> _DATA_:
++++++
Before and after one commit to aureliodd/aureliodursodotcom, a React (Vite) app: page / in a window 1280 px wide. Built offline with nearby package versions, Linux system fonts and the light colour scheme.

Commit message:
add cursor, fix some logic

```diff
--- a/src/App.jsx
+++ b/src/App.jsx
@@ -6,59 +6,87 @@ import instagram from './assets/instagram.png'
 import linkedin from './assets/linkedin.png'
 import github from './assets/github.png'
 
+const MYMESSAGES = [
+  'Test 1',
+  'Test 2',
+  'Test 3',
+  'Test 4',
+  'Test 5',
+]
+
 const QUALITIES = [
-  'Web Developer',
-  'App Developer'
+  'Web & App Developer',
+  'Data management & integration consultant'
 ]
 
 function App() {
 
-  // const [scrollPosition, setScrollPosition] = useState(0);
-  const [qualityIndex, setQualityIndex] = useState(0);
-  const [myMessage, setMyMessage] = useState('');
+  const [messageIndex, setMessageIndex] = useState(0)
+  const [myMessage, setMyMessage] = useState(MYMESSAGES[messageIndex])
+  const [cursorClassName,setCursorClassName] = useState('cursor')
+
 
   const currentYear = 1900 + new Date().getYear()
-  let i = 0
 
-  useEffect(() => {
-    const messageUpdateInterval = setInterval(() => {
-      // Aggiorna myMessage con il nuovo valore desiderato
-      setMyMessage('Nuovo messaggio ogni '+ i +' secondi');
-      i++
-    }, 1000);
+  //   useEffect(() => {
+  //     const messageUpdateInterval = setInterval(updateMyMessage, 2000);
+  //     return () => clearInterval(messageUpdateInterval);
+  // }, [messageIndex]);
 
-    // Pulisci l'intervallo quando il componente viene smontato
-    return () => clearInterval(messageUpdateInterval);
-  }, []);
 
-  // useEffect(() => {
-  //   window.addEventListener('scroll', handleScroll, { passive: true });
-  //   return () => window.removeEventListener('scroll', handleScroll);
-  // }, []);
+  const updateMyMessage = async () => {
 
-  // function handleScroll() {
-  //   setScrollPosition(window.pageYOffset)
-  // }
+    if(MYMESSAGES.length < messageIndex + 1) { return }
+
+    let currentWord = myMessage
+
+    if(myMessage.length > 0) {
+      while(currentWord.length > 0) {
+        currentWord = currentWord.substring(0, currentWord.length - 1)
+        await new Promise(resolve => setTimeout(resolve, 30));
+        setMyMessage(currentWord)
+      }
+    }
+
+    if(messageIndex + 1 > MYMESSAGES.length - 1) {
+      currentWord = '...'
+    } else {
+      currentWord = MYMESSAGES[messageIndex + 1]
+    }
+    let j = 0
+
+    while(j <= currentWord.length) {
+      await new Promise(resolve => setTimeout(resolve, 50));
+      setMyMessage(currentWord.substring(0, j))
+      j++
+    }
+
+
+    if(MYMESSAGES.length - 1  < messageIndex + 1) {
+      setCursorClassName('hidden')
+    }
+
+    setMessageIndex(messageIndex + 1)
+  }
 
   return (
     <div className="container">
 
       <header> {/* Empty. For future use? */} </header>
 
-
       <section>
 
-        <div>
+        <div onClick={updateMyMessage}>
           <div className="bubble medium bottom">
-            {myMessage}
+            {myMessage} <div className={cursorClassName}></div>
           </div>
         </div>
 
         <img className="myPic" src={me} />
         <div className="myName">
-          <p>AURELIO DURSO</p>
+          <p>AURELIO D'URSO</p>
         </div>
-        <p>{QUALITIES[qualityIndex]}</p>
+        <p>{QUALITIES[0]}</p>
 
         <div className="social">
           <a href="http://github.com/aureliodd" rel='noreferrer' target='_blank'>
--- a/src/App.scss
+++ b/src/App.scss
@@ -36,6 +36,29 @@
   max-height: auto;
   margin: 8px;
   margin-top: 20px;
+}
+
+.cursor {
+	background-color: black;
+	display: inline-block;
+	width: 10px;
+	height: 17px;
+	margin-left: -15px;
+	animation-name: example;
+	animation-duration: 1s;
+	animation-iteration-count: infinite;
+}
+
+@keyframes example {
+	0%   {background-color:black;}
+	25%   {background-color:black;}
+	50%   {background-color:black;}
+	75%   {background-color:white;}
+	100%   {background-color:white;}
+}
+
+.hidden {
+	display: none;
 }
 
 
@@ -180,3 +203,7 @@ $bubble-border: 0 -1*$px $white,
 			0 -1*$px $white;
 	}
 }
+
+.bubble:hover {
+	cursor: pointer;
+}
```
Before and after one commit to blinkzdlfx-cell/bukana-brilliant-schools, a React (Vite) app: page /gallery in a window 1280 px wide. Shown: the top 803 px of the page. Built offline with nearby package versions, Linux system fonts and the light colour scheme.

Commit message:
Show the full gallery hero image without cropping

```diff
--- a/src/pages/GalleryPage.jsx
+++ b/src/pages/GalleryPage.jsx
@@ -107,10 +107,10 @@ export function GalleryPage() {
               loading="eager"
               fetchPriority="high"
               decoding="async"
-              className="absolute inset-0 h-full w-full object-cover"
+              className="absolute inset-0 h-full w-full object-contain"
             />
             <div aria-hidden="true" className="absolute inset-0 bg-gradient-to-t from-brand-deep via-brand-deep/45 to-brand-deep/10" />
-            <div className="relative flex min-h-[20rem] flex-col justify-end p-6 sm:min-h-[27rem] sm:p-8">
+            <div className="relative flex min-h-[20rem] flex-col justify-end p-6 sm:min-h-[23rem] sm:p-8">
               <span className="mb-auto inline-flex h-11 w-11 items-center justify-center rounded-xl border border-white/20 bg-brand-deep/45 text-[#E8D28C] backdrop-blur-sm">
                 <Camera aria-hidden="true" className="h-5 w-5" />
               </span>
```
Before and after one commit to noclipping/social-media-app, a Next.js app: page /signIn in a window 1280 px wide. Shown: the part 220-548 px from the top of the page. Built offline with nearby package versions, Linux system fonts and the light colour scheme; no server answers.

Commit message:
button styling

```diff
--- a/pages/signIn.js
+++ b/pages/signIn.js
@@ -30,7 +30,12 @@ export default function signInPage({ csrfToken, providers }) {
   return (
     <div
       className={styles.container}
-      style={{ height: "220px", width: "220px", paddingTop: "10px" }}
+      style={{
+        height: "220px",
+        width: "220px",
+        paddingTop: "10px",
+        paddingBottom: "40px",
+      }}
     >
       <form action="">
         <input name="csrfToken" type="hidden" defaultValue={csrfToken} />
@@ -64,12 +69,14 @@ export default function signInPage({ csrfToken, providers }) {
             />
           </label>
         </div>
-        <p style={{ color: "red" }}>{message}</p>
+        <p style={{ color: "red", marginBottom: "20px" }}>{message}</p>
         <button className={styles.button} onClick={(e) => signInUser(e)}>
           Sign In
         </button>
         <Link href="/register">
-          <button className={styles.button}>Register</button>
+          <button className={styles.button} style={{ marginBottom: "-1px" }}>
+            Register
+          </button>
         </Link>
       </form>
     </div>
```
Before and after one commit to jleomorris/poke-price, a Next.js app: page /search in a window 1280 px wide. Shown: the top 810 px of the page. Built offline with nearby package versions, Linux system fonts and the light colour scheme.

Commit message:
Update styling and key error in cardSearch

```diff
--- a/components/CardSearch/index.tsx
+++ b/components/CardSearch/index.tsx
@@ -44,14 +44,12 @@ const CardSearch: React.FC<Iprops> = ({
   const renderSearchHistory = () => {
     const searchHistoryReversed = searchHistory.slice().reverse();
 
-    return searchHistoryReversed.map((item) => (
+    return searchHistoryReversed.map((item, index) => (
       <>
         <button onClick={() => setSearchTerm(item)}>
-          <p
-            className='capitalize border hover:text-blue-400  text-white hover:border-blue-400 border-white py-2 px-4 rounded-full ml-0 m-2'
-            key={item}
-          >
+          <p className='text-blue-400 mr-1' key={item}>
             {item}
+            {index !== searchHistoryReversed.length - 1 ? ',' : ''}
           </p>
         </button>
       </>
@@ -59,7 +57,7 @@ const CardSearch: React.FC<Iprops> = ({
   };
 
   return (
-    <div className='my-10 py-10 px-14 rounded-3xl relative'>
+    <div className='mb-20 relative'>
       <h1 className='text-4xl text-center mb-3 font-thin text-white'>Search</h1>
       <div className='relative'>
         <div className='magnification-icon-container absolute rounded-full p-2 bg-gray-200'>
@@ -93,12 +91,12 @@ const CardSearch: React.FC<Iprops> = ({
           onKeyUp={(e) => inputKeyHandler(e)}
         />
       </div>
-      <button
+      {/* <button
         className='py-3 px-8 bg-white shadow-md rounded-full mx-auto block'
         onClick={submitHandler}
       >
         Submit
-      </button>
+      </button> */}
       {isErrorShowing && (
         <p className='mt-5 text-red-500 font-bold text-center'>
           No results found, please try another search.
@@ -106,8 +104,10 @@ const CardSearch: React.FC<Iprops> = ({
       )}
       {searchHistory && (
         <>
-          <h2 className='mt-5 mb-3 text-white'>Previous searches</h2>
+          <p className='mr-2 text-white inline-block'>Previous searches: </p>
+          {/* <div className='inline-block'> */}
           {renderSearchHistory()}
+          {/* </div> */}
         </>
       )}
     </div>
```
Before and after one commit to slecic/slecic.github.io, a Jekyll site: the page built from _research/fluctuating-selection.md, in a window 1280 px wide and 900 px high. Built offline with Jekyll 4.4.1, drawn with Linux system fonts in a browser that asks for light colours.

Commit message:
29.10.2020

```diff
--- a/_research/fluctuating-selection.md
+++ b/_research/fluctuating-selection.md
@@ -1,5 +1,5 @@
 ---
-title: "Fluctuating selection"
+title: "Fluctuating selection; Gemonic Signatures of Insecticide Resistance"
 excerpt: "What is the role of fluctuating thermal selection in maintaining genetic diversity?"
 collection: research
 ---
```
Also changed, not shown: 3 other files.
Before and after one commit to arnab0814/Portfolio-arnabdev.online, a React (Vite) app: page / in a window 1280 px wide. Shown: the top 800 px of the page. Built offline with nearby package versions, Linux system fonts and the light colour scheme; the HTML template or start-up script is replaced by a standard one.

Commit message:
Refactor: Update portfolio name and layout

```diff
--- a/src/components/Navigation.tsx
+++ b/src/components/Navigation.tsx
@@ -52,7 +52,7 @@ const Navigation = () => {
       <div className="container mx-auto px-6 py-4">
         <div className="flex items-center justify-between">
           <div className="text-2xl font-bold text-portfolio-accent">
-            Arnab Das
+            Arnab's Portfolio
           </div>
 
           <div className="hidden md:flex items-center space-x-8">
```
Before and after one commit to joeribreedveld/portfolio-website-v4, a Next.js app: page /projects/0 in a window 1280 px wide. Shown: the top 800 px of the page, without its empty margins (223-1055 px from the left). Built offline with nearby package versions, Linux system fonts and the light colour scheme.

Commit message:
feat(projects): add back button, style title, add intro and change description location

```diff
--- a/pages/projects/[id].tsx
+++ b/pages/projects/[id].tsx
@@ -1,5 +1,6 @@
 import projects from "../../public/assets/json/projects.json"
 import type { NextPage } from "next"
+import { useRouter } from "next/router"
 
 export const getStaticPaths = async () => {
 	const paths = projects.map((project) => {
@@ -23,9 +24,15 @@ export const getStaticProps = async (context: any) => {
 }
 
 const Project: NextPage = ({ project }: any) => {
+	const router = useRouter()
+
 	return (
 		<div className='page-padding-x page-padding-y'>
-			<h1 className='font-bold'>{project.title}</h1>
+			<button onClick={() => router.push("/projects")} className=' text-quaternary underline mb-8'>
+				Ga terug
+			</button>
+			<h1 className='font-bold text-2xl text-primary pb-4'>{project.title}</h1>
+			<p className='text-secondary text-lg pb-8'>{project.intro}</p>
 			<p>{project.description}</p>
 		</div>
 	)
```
++++++
A single number is the answer here: how many lines of the material contain the string "import"?

6